Several Democrats facing competitive elections began distancing themselves Tuesday from embattled New York Rep. Charles Rangel as a potentially damaging hearing on whether he violated House ethics rules drew near.
As Rangel's lawyers tried to negotiate a settlement to avoid a public ethics trial — set to begin Thursday — Democrats attempted to shift focus away from vulnerable lawmakers under pressure from GOP challengers over the Rangel controversy.
"I think everyone would like to have it go away in the sense that this is not a pleasant process," said House Majority Leader Steny Hoyer, D-Md. Hoyer was peppered with questions about Rangel at a news conference designed to detail the party's message for the upcoming recess period in August.
An ethics subcommittee charged Rangel, a Democrat, with unspecified violations July 22 after an 18-month investigation into his fundraising, taxes and financial disclosure statements. The charges will be unveiled at the hearing — the first step in a process unfolding before the midterm elections.
Rep. Zoe Lofgren, D-Calif., chairwoman of the House ethics committee, denied that lawmakers were working on a plea deal with Rangel to avoid a trial. She told the Associated Press that Rangel's lawyers are negotiating with the committee's non-partisan staff.
If the negotiations result in an agreement, the committee could vote to accept it at the meeting this week.
Democratic leaders, including Hoyer, said the Rangel investigation demonstrates the ethics review process works, but a growing number of Democratic candidates are nevertheless trying to keep the imbroglio from becoming a factor in their races.
Idaho Rep. Walt Minnick became the second House Democrat to call for Rangel to resign, following Rep. Betty Sutton, D-Ohio, who made that request last week. Both are in competitive races this year, according to the non-partisan Cook Political Report.
"I always prefer to let voters decide whether or not someone should keep his or her seat," Minnick said in a statement. "However ... provided the facts are as alleged, I think it's clear that he should resign."

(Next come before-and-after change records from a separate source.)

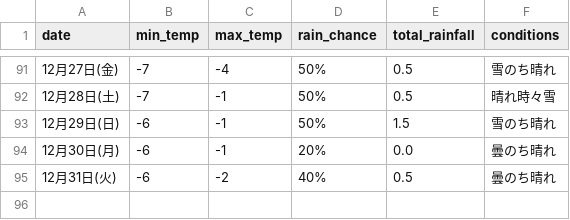
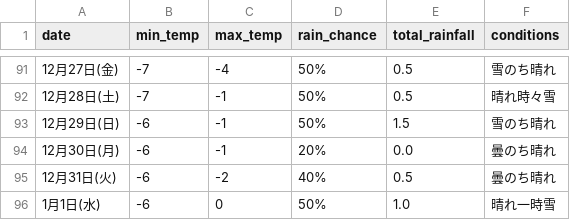
Before and after one commit to Curtendo/weather-scraper, a CSV file: Sapporo_weather_data.csv, drawn as a sheet; only a part is shown, gaps mark what is left out; the diff names each change by its address in the sheet, - before the commit and + after, or states it on an @@ line.

```diff
--- a/Sapporo_weather_data.csv
+++ b/Sapporo_weather_data.csv
+row 96: 1月1日(水) | -6 | 0 | 50% | 1.0 | 晴れ一時雪
```
Also changed, not shown: Kakamigahara_weather_data.csv, Okinawa_weather_data.csv, 2 other files.
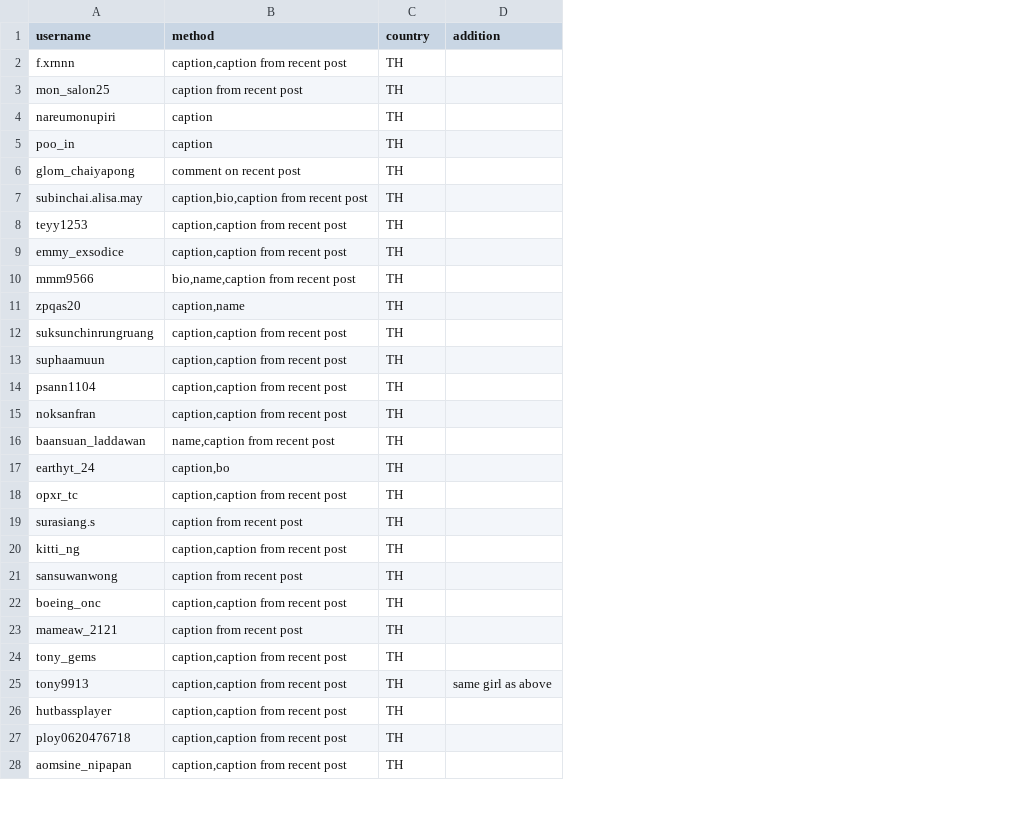
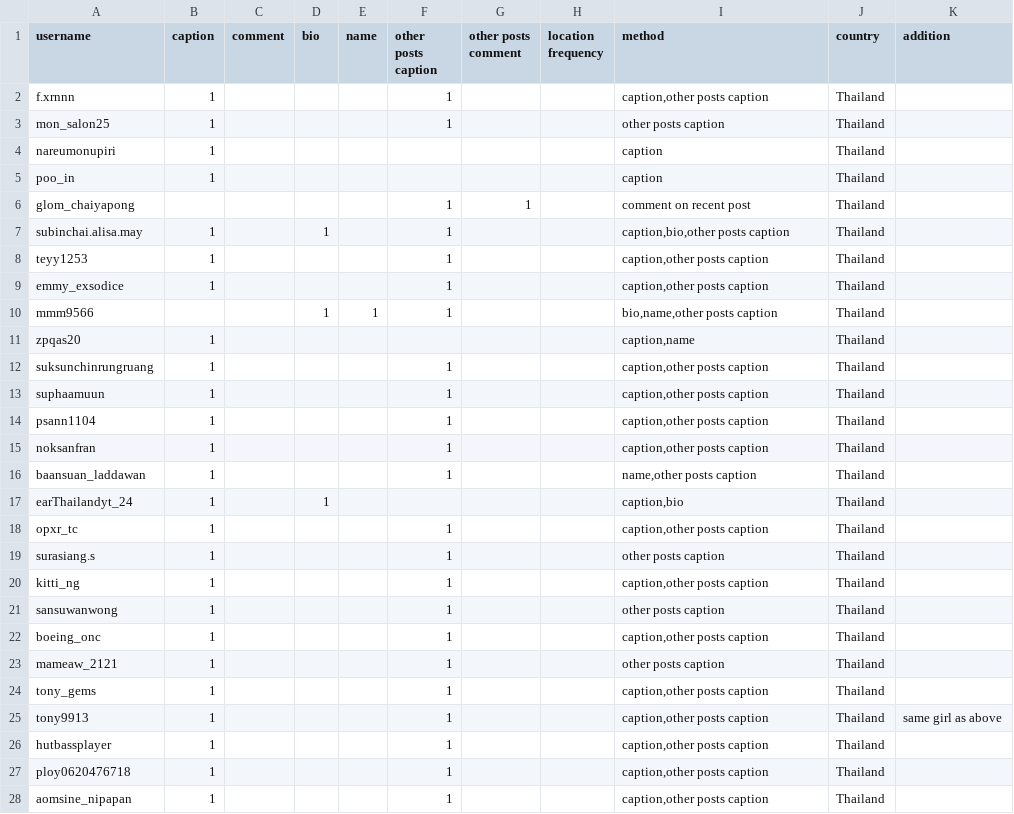
Before and after one commit to minmeeen/Instourist, a CSV file: dataset/labeled/hot springs/hot_springs_d1_d11_m2_label.csv, drawn as a sheet; only a part is shown; removed rows and columns are numbered as before the commit, all else as after; the diff covers the shown part only; the diff names each change by its address in the sheet, - before the commit and + after, or states it on an @@ line.

Commit message:
edit file attr

```diff
--- a/dataset/labeled/hot springs/hot_springs_d1_d11_m2_label.csv
+++ b/dataset/labeled/hot springs/hot_springs_d1_d11_m2_label.csv
+column B (caption), rows 2-16: 1 | 1 | 1 | 1 |  | 1 | 1 | 1 |  | 1 | 1 | 1 | 1 | 1 | 1; rows 18-28: all 1
+column C (comment), empty
+column D (bio), rows 7-10: 1 |  |  | 1
+column E (name), row 10: 1
+column F (other posts caption), rows 2-16: 1 | 1 |  |  | 1 | 1 | 1 | 1 | 1 |  | 1 | 1 | 1 | 1 | 1; rows 18-28: all 1
+column G (other posts comment), row 6: 1
+column H (location frequency), empty
-I2 (method): caption,caption from recent post
+I2 (method): caption,other posts caption
-J2:J16 (country): TH
+J2:J16 (country): Thailand
-I3 (method): caption from recent post
+I3 (method): other posts caption
-I7 (method): caption,bio,caption from recent post
+I7 (method): caption,bio,other posts caption
-I8:I9 (method): caption,caption from recent post
+I8:I9 (method): caption,other posts caption
-I10 (method): bio,name,caption from recent post
+I10 (method): bio,name,other posts caption
-I12:I15 (method): caption,caption from recent post
+I12:I15 (method): caption,other posts caption
-I16 (method): name,caption from recent post
+I16 (method): name,other posts caption
-row 17: earthyt_24 | caption,bo | TH
+row 17: earThailandyt_24 | 1 |  | 1 |  |  |  |  | caption,bio | Thailand
-I18 (method): caption,caption from recent post
+I18 (method): caption,other posts caption
-J18:J28 (country): TH
+J18:J28 (country): Thailand
-I19 (method): caption from recent post
+I19 (method): other posts caption
-I20 (method): caption,caption from recent post
+I20 (method): caption,other posts caption
-I21 (method): caption from recent post
+I21 (method): other posts caption
-I22 (method): caption,caption from recent post
+I22 (method): caption,other posts caption
-I23 (method): caption from recent post
+I23 (method): other posts caption
-I24:I28 (method): caption,caption from recent post
+I24:I28 (method): caption,other posts caption
```
Also changed, not shown: 20 edited cells elsewhere in this file.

Colorado Rep. Betsy Markey, became the latest lawmaker prepared to dump campaign contributions from Rangel. Spokesman Ben Marter said Markey's campaign will give the equivalent of Rangel's contributions, or $7,000, to charity if the representative is formally charged this week.
Rep. Kathy Dahlkemper, D-Pa., and Rep. Brad Ellsworth, the Democratic Senate nominee in Indiana, are also donating the amounts they received from Rangel.
The scramble to remove any political ties to Rangel comes as the former House Ways and Means Committee chairman faces a televised meeting on the ethics charges.
The last time the ethics panel held such a hearing was in 2002 for James Traficant, an Ohio Democrat later expelled from Congress.
Rangel's controversy is playing in congressional races across the country as Republicans remind voters that House Speaker Nancy Pelosi, D-Calif., orchestrated the Democratic takeover of the House in 2006 in part by promising to "drain the swamp" of ethics violations.
"The fact is, the swamp has not been drained," House Minority Leader John Boehner, R-Ohio, said.
Although some Democrats were sliding away from Rangel, the 80-year-old Washington veteran still retained allies. Former New York City mayor David Dinkins said he told Rangel to stick it out and predicted the GOP wouldn't gain much ground.
"If that's the best they can come up with," said Dinkins, a Democrat, "they may as well pack it in."